A little lesson on con artists...
The economy is going down the tubes, and we all should be concerned with the future of our personal finances. For years, I've been interested in the confidence game and the simple ways that, by playing on the greed of the average man you can con him out of his entire life savings. You see, it was his greed that set him up to get taken anyway, he is presented with an opportunity, it was just outside of he usual realm of the law, and he knew there was some risk involved. There are thousands of cons and thousands of ways that, over history, we have seen that wolf in sheep's clothing betray a fellow man in order to gain some money. These days, people are desperate and in need of that quick dollar more than ever. In recent news, we've seen life savings be thrown away to nigerian scams, and a white collar stock swindler take the public for over fifty billion dollars. Don't let greed get the best of you. A con artist will play on the emotions of the mark (victim) and use pressure to force the mark to make a quick decision without reading the fine print. And the payoff seems so worth it, it's easy to get caught up in the scam.

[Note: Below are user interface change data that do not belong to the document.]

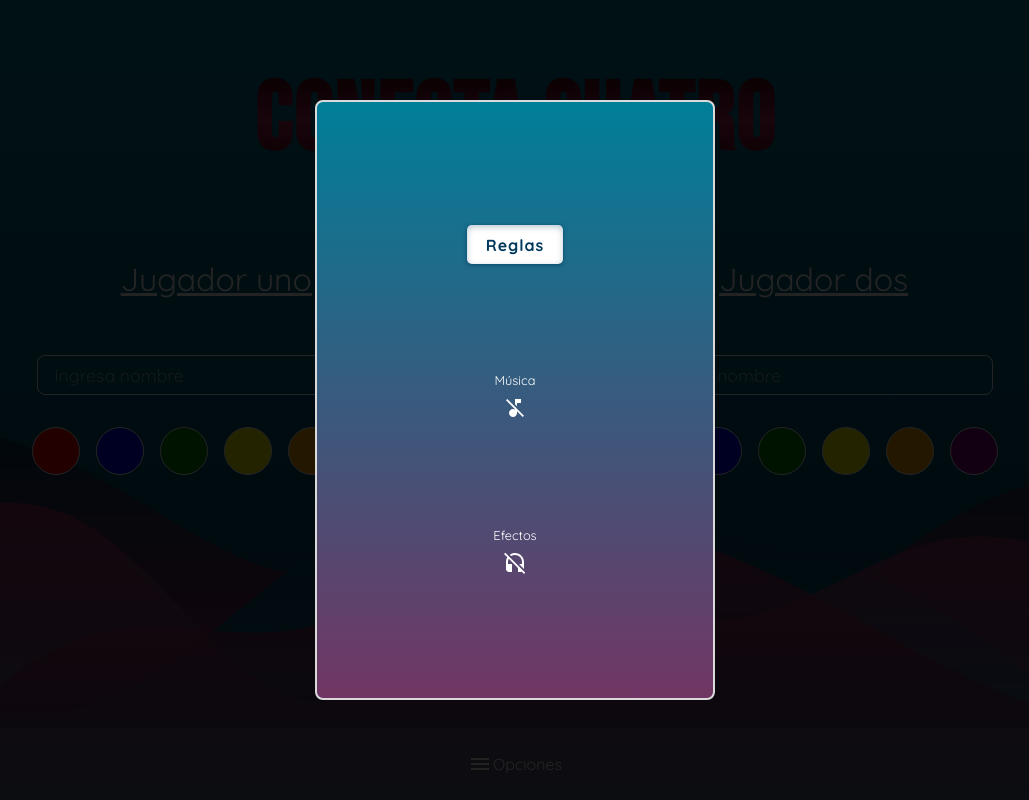
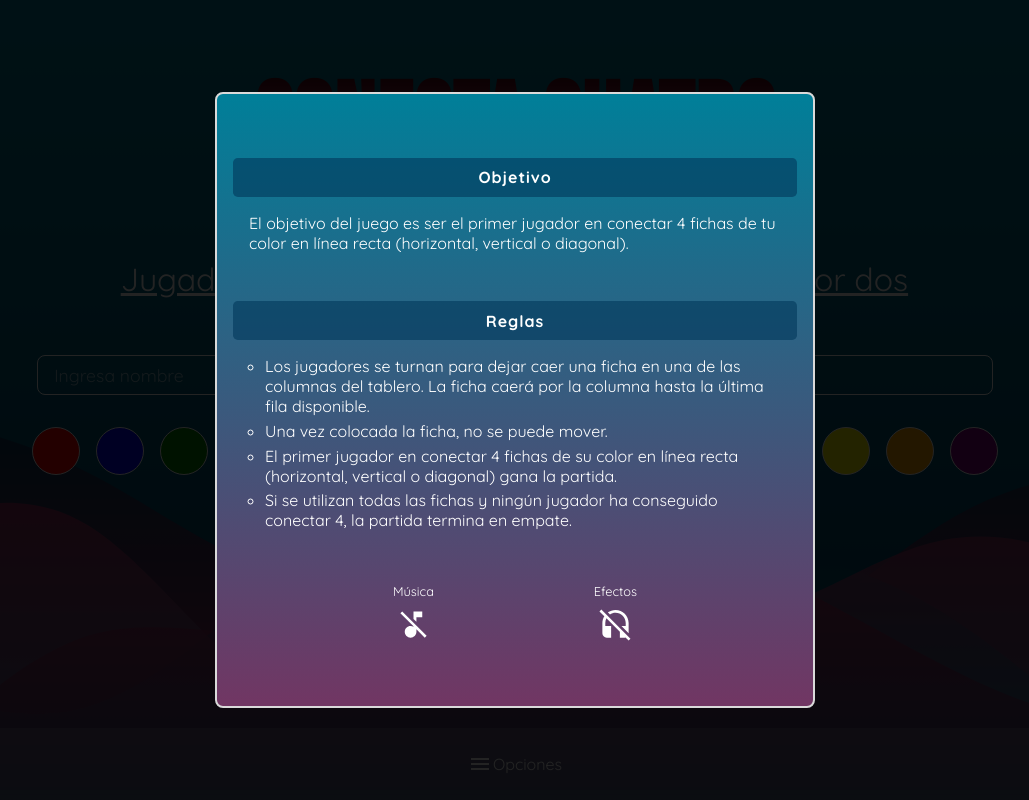
Before and after one commit to paiva73/conecta-4, a React (Vite) app in the folder frontend/: page / in a window 1280 px wide. Both pictures are taken after a click on the button "Opciones". Shown: the whole page, without its empty margins (125-1154 px from the left). Built offline with nearby package versions, Linux system fonts and the light colour scheme.

Commit message:
feat: agrega funcionalidad al modal
Agrega contenido, estilos y funcionalidad al modal.

```diff
--- a/frontend/package.json
+++ b/frontend/package.json
@@ -17,6 +17,7 @@
     "react": "^18.3.1",
     "react-dom": "^18.3.1",
     "react-icons": "^5.2.1",
+    "react-player": "^2.16.0",
     "react-router-dom": "^6.24.0",
     "sweetalert2": "^11.6.13"
   },
--- a/frontend/src/components/footer/Footer.jsx
+++ b/frontend/src/components/footer/Footer.jsx
@@ -16,7 +16,7 @@ const Footer = () => {
         <MenuIcon />
         Opciones
       </button>
-      {isOpen ? <OpcionesModal setIsOpen={setIsOpen}/> : ''}
+      <OpcionesModal isOpen={isOpen} setIsOpen={setIsOpen}/>
     </footer>
   )
 }
--- a/frontend/src/components/footer/Footer.module.css
+++ b/frontend/src/components/footer/Footer.module.css
@@ -25,23 +25,53 @@
   transform: scale(1.1);
 }
 
+.active {
+  display: block;
+}
+
+.disabled {
+  display: none;
+}
+
 .container_modal {
   position: absolute;
   bottom: 0;
   left: 0;
   width: 100%;
   height: 100vh;
-  display: flex;
+  /* display: flex;
   justify-content: center;
-  align-items: center;
+  align-items: center; */
   background-color: rgba(0, 0, 0, 0.861);
   z-index: 3;
 }
 
+.modal_center{
+  width: 100%;
+  height: 100%;
+  display: flex;
+  justify-content: center;
+  align-items: center;
+}
+
+div p{
+  padding: 0 1rem;
+}
+
+div ul {
+  padding: 0 2rem;
+}
+div ul li{
+  list-style-type: circle;
+  margin-bottom: .3rem;
+}
+
 .content_modal {
   min-width: 400px;
+  max-width: 600px;
   min-height: 600px;
-  padding: 1rem;
+  max-height: 800px;
+  padding: 4rem 1rem;
   border: 2px solid rgb(218, 218, 218);
   border-radius: 0.5rem;
   background: rgb(0, 56, 91);
@@ -54,6 +84,7 @@
   flex-direction: column;
   justify-content: space-evenly;
   align-items: center;
+  gap: 3rem;
 }
 
 .btn_bgMusic {
@@ -70,22 +101,27 @@
 .handleVolume {
   width: 200px;
   position: absolute;
-  top: 120%;
+  top: 100%;
+  padding-top: .5rem;
 }
 
-.btn_reglas {
+.h3{
   font-weight: bold;
   letter-spacing: 1px;
+  width: 100%;
+  text-align: center;
   background: rgb(255, 255, 255);
-  color: rgba(0, 56, 91, 1);
-  box-shadow: inset 0 2px 6px 0 rgba(0, 56, 91, 0.288),
-              0 1px 4px 0 rgba(0, 56, 91, 0.7);
+  background-color: rgba(0, 56, 91, 0.600);
+  color: white;
   padding: .6rem 1.2rem;
   border-radius: .3rem;
   cursor: pointer;
   transition: background-color .2s ease, color .2s ease;
+  margin-bottom: 1rem;
 }
-.btn_reglas:hover{
-  background-color: rgba(0, 56, 91, 0.600);
-  color: white;
+
+.container_sounds{
+  width: 100%;
+  display: flex;
+  justify-content: space-evenly;
 }
--- a/frontend/src/components/footer/opciones/OpcionesModal.jsx
+++ b/frontend/src/components/footer/opciones/OpcionesModal.jsx
@@ -1,16 +1,29 @@
-import React, { useState } from "react";
+import React, { useContext, useState } from "react";
 import styles from "../Footer.module.css";
 import MusicNoteIcon from "@mui/icons-material/MusicNote";
 import MusicOffIcon from "@mui/icons-material/MusicOff";
 import HeadsetIcon from "@mui/icons-material/Headset";
 import HeadsetOffIcon from "@mui/icons-material/HeadsetOff";
 import SliderVolume from "./SliderVolume";
+import ReactPlayer from "react-player";
+import Context from '../../../context/Context'
 
-const OpcionesModal = ({ setIsOpen }) => {
-  const [musicIsActive, setMusicIsActive] = useState(false);
-  const [effectsIsActive, setEffectsIsActive] = useState(false);
-  const [volumeMusic, setVolumeMusic] = useState(0.5);
-  const [volumeEffects, setVolumeEffects] = useState(0.5);
+const OpcionesModal = ({ isOpen, setIsOpen }) => {
+  const {
+    musicIsActive,
+    setMusicIsActive,
+    effectsIsActive,
+    setEffectsIsActive,
+    volumeMusic,
+    setVolumeMusic,
+    volumeEffects,
+    setVolumeEffects,
+    musicIsHovered,
+    setMusicIsHovered,
+    effectsIsHovered,
+    setEffectsIsHovered,
+
+  } = useContext(Context);
 
   const handleMusicClick = () => {
     setMusicIsActive(!musicIsActive);
@@ -30,44 +43,91 @@ const OpcionesModal = ({ setIsOpen }) => {
   };
 
   return (
-    <div className={styles.container_modal} onClick={() => setIsOpen(false)}>
+    <div
+      className={`${styles.container_modal} ${
+        isOpen ? styles.active : styles.disabled
+      }`}
+      onClick={() => setIsOpen(false)}
+    >
+      <div className={styles.modal_center}>
+        <div style={{ display: "none" }}>
+          <ReactPlayer
+            url={"https://www.youtube.com/watch?v=jfKfPfyJRdk"}
+            playing={musicIsActive}
+            volume={volumeMusic}
+          />
+        </div>
         <div
           className={styles.content_modal}
           onClick={(e) => e.stopPropagation()}
         >
-        <button className={styles.btn_reglas}>Reglas</button>
-        <div className={styles.btn_bgMusic}>
+          <div className={styles.reglas}>
+            <h3 className={styles.h3}>Objetivo</h3>
+            <p>
+              El objetivo del juego es ser el primer jugador en conectar 4
+              fichas de tu color en línea recta (horizontal, vertical o
+              diagonal).
+            </p>
+          </div>
+          <div>
+            <h3 className={styles.h3}>Reglas</h3>
+            <ul>
+              <li>
+                Los jugadores se turnan para dejar caer una ficha en una de las
+                columnas del tablero. La ficha caerá por la columna hasta la
+                última fila disponible.
+              </li>
+              <li>Una vez colocada la ficha, no se puede mover.</li>
+              <li>
+                El primer jugador en conectar 4 fichas de su color en línea
+                recta (horizontal, vertical o diagonal) gana la partida.
+              </li>
+              <li>
+                Si se utilizan todas las fichas y ningún jugador ha conseguido
+                conectar 4, la partida termina en empate.
+              </li>
+            </ul>
+          </div>
+          <div className={styles.container_sounds}>
+            <div
+              className={styles.btn_bgMusic}
+              onMouseEnter={() => setMusicIsHovered(true)}
+              onMouseLeave={() => setMusicIsHovered(false)}
+            >
               Música
               {musicIsActive ? (
-            <MusicNoteIcon
-              onClick={handleMusicClick}
-            />
+                <MusicNoteIcon onClick={handleMusicClick} fontSize="large"/>
               ) : (
-            <MusicOffIcon onClick={handleMusicClick} />
+                <MusicOffIcon onClick={handleMusicClick} fontSize="large"/>
               )}
-          {
-            musicIsActive &&
+              {musicIsActive && musicIsHovered && (
                 <SliderVolume
                   onChange={handleMusicVolumeChange}
                   value={volumeMusic}
+                  onMouseEnter={() => setMusicIsHovered(true)}
                 />
-          }
+              )}
             </div>
 
-        <div className={styles.btn_bgMusic}>
+            <div className={styles.btn_bgMusic}
+              onMouseEnter={() => setEffectsIsHovered(true)}
+              onMouseLeave={() => setEffectsIsHovered(false)}
+            >
               Efectos
               {effectsIsActive ? (
-            <HeadsetIcon onClick={handleEffectsClick} />
+                <HeadsetIcon onClick={handleEffectsClick} fontSize="large"/>
               ) : (
-            <HeadsetOffIcon onClick={handleEffectsClick} />
+                <HeadsetOffIcon onClick={handleEffectsClick} fontSize="large"/>
               )}
-          {
-            effectsIsActive &&
+              {effectsIsActive && effectsIsHovered && (
                 <SliderVolume
                   onChange={handleEffectsVolumeChange}
                   value={volumeEffects}
+                  onMouseEnter={() => setEffectsIsHovered(true)}
                 />
-          }
+              )}
+            </div>
+          </div>
         </div>
       </div>
     </div>
--- a/frontend/src/components/footer/opciones/SliderVolume.jsx
+++ b/frontend/src/components/footer/opciones/SliderVolume.jsx
@@ -16,7 +16,7 @@ const SliderVolume = ({ onChange, value }) => {
           value={value}
           onChange={onChange}
           min={0}
-          max={1}
+          max={.8}
           step={0.001}
         />
         <VolumeUp />
--- a/frontend/src/context/Context.jsx
+++ b/frontend/src/context/Context.jsx
@@ -29,6 +29,15 @@ export const ContextProvider = ({ children }) => {
     const [victoriesPlayerTwo, setVictoriesPlayerTwo] = useState(parseInt(sessionStorage.getItem('victoriesPlayerTwo'), 10) || 0);
     const [winningBoard, setWinningBoard] = useState(JSON.parse(sessionStorage.getItem('winningBoard')) || null);
     const [isModalOpen, setIsModalOpen] = useState('');
+    // Footer / Opciones
+    const [musicIsActive, setMusicIsActive] = useState(false);
+    const [effectsIsActive, setEffectsIsActive] = useState(false);
+    const [volumeMusic, setVolumeMusic] = useState(0.25);
+    const [volumeEffects, setVolumeEffects] = useState(0.25);
+
+    const [musicIsHovered, setMusicIsHovered] = useState(null);
+    const [effectsIsHovered, setEffectsIsHovered] = useState(null);
+
     // Retorno los estados/setters
     return (
         <Context.Provider
@@ -71,6 +80,12 @@ export const ContextProvider = ({ children }) => {
                 setIsModalOpen,
                 winningBoard,
                 setWinningBoard,
+                musicIsActive, setMusicIsActive,
+                effectsIsActive, setEffectsIsActive,
+                volumeMusic, setVolumeMusic,
+                volumeEffects, setVolumeEffects,
+                musicIsHovered, setMusicIsHovered,
+                effectsIsHovered, setEffectsIsHovered
             }}
         >
             {children}
```
Also changed, not shown: 1 other file (tests, documents, lock files or other folders). Lines whose indentation alone changed are shown as unchanged.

Keep your nose clean. If it sounds too good to be true, it is!
Although the classic cons are really a thing of art, these days, the public seems so caught up in getting something for nothing, the most basic scams are working every
day to swindle people out of millions. Here are a few popular cons to watch out for.
Credit card Phone Scam: An official sounding person alerts you over the phone and needs to check on some "unauthorized charges" on your credit card. You give them your number and you're screwed. They might say something like, they need to verify insurance, or knock off some overage charges that they accidentally gave you. Don't ever give your credit or phone card numbers to anyone.
City Inspector: An “inspector” says he needs to check plumbing, wiring, termites, or some problem that your house is having and could be effecting the rest of the neighborhood. He finds a “serious” problem that requires labor, but offers to have a friend do the repair work immediately. It's amazing who we will let in our house and just give our money to, simply because they have a clipboard and a nametag. It takes five seconds to research a dude's company. Be sure to use your phone book and not his business card. He could be a George Costanza pulling a Vandalay industries on you.
Contest Winner: You won!, you must send money for postage, taxes, registration, or call for details. This could add up to hundreds or even thousands. Do not send any money. Never pay for a “free” prize. You will receive nothing but an excuse and then a request for "just a little more money" to release the item, or to help clear customs. This scam is super common, and since they usually ask for smaller amounts of money, they go on not getting reported.
Lotteries: This may sound stupid, but it happens. A person offers to sell a winning lottery ticket, maybe cause they're not a US citizen and they cant collect. Or a more official sounding one is when a “law firm” says that someone has left you a winning lottery ticket, but you must send money so a computer can verify your identity. There may even BE a ticket. It's a fake, but you don't know that, and you're about to make a bunch of money if you give them their fee for being the handlers right?
Medical Products: It's not that hard to get a "target" list of people with a certain ailment. Health, beauty care, “cures,” or magic diets are offered by mail or e-mail. These will be cures or products targeted to help. Once they have your money sudden extra fees may crop up and your product will never get there without the extra money. It will never get there at all anyway.
900 Number: This one was big in the nineties. 900 numbers are legitimate, but the call may cost more than advertised. You will most likely be put on hold to add to the bill, and many products are worthless. But as long as you're on the phone, you're giving away money.
Internet ‘Phishing’ Scams: An e-mail is sent to you from a business, organization, or government agency asking you to update or validate information about your account. That's it! The message asks you to respond immediately. And for security reasons, it asks you to not open any attachment, reply, or click on links within the message. It will sound official and probably make perfect sense. Next thing you know your account is drained.
Obituary: If you've had a recent death in the family, all it takes is somebody with a newspaper to scam you. Playing on your grief. A COD box arrives with a product for “your recently deceased who-ever.” It's something that so-and-so ordered before they died and you need to pay for it now. Pay for it, open it, it's empty. The messenger was an imposter. And you're burnt.
Again, there are thousands of ways people get scammed out of tons of money. The key is to be smart and do background checks. They say 'you can't con an honest john'. If thats true, then remember that you're never going to get something for nothing, and these days everybody is trying to pull a fast one.